- Develops a clear structured roadmap for your project
- Is communicative and gives you regular updates on your project’s milestones
- Is open to testing the waters with a trial project before signing you up for the full development process.
Finally, when you think you’ve found the right company for the job, make sure you do your due diligence – especially when it comes to legally binding contracts.
Before signing anything read all contracts thoroughly and get a lawyer to double-check the fine print with you.
For more questions on custom software development, check out the section below. Alternatively, you can reach out and ask me directly – I’d love to hear from you.
Thanks for reading.
Custom Software Development Frequently Asked Questions
What Is Custom Software Development?
Custom software development is the process of creating bespoke software for a specific set of users or organisation.
The opposite of custom software development is commercial off-the-shelf software (COTS). Two examples of COTS would be Microsoft Office or Adobe Photoshop. They’re software products that fit the general-purpose needs of a large range of users.
Custom Software Development, however, is designed to solve specific problems. Examples of this would be:
Custom software development is commonly built by an in-house team. However, large corporations and startups often outsource their development.
This allows them to reduce the time to market and costs whilst maintaining a high standard of development.
What Are The Benefits of Custom Software Development?
There are several advantages to custom software development, here is a shortlist of a few:
Scalability & Flexibility
Bespoke software solutions can adapt as your business grows. This is especially beneficial to startups validating their product with an MVP or proof of concept.
If the business needs to pivot or begins to grow exponentially, it’s easy for the software to pivot or grow with it.
Every company has their model and set of processes. Attempting to adapt off-the-shelf software for those processes can be difficult.
However, when developing custom software, you and your company can shape the software to fit your business processes and needs.
Custom Software Belongs to You… Forever
It’s important to remember that when you’re using off-the-shelf software, the product doesn’t belong to you.

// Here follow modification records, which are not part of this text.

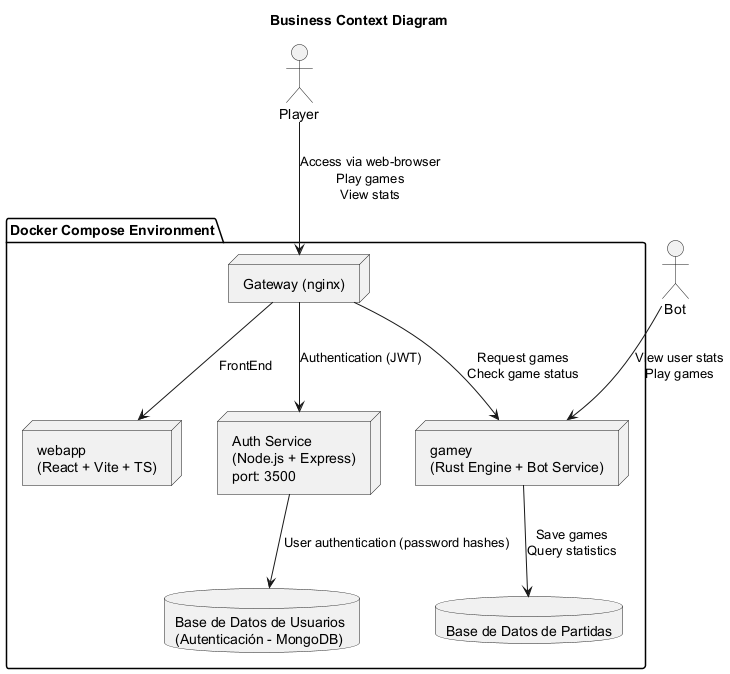
Earlier version of the PlantUML export images/business-context-diagram.png (Arquisoft/yovi_es4b).
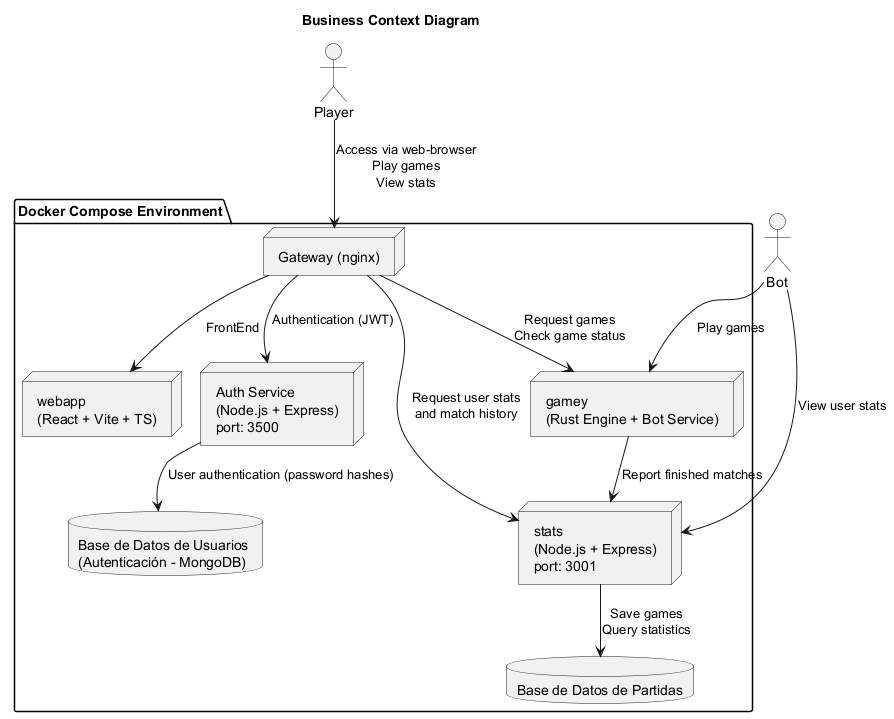
Above is the later version.

What changed in the source:
```diff
@@ -8,6 +8,7 @@
     node "Gateway (nginx)" as Gateway
     node "webapp\n(React + Vite + TS)" as WebApp
     node "Auth Service\n(Node.js + Express)\nport: 3500" as Auth
+    node "stats\n(Node.js + Express)\nport: 3001" as Stats
     node "gamey\n(Rust Engine + Bot Service)" as Gamey
     database "Base de Datos de Usuarios \n(Autenticación - MongoDB)" as UserDB
     database "Base de Datos de Partidas" as GameDB
@@ -15,10 +16,13 @@
 
 Player --> Gateway : Access via web-browser\nPlay games\nView stats
 Gateway --> WebApp : FrontEnd
-Bot --> Gamey : View user stats\nPlay games
+Bot --> Gamey : Play games
+Bot --> Stats : View user stats
 
 Gateway --> Auth : Authentication (JWT)\n
 Gateway --> Gamey : Request games\nCheck game status
+Gateway --> Stats : Request user stats\nand match history
 Auth --> UserDB : User authentication (password hashes)
-Gamey --> GameDB : Save games\nQuery statistics
+Gamey --> Stats : Report finished matches
+Stats --> GameDB : Save games\nQuery statistics
 @enduml
```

Instead, you’re most like paying a monthly license fee to use that product. If that product changes in any way (features, rules, pricing etc.) or even worse fails, you could be left in the wilderness without a compass.
Custom software, conversely, belongs to your company. You don’t need to worry about license fees or losing your software solution at a moments notice.
It Solves Your Specific Problem
Probably the most important reason to develop custom software is that it will address your users’ exact needs.
Off-the-shelf software may have some features that will be helpful to you. However, developing custom software allows you to pinpoint your users’ exact problem and surgically solve it.